— ASSIGNMENT —
Find the word "AppForSEII" in the listing below. Copy every line that has it.

— SUPPLIED DATA —
>>>>>

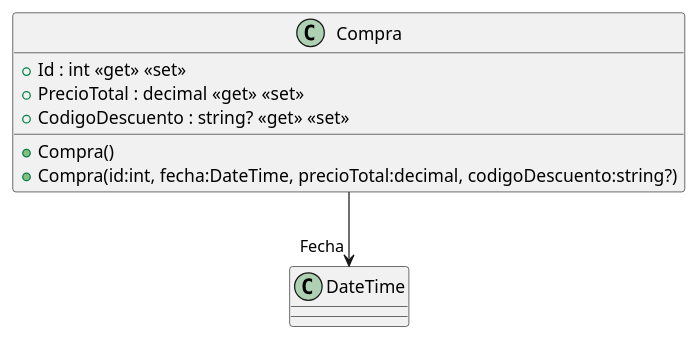
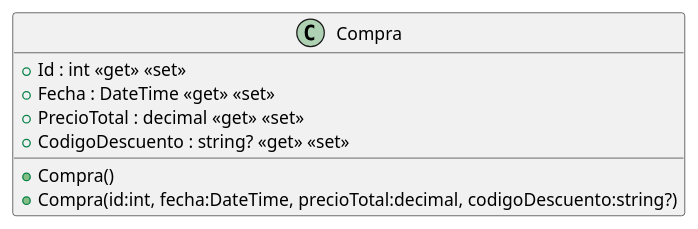
The diagram in src/AppForSEII.API/ClassDiagram/Compra.puml (ISII2627DDNProject/ISII2627DDNProject), drawn with PlantUML before and after one commit. The commit also changed 11 other files, not shown here.

Commit message:
Creación del diagramde de clases del CU2: Reponer libros

```diff
--- a/src/AppForSEII.API/ClassDiagram/Compra.puml
+++ b/src/AppForSEII.API/ClassDiagram/Compra.puml
@@ -1,10 +1,10 @@
 @startuml
 class Compra {
     + Compra()
     + Compra(id:int, fecha:DateTime, precioTotal:decimal, codigoDescuento:string?)
     + Id : int <<get>> <<set>>
+    + Fecha : DateTime <<get>> <<set>>
     + PrecioTotal : decimal <<get>> <<set>>
     + CodigoDescuento : string? <<get>> <<set>>
 }
-Compra --> "Fecha" DateTime
 @enduml
```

<<<<<

— FINAL ANSWER —
The diagram in src/AppForSEII.API/ClassDiagram/Compra.puml (ISII2627DDNProject/ISII2627DDNProject), drawn with PlantUML before and after one commit. The commit also changed 11 other files, not shown here.
--- a/src/AppForSEII.API/ClassDiagram/Compra.puml
+++ b/src/AppForSEII.API/ClassDiagram/Compra.puml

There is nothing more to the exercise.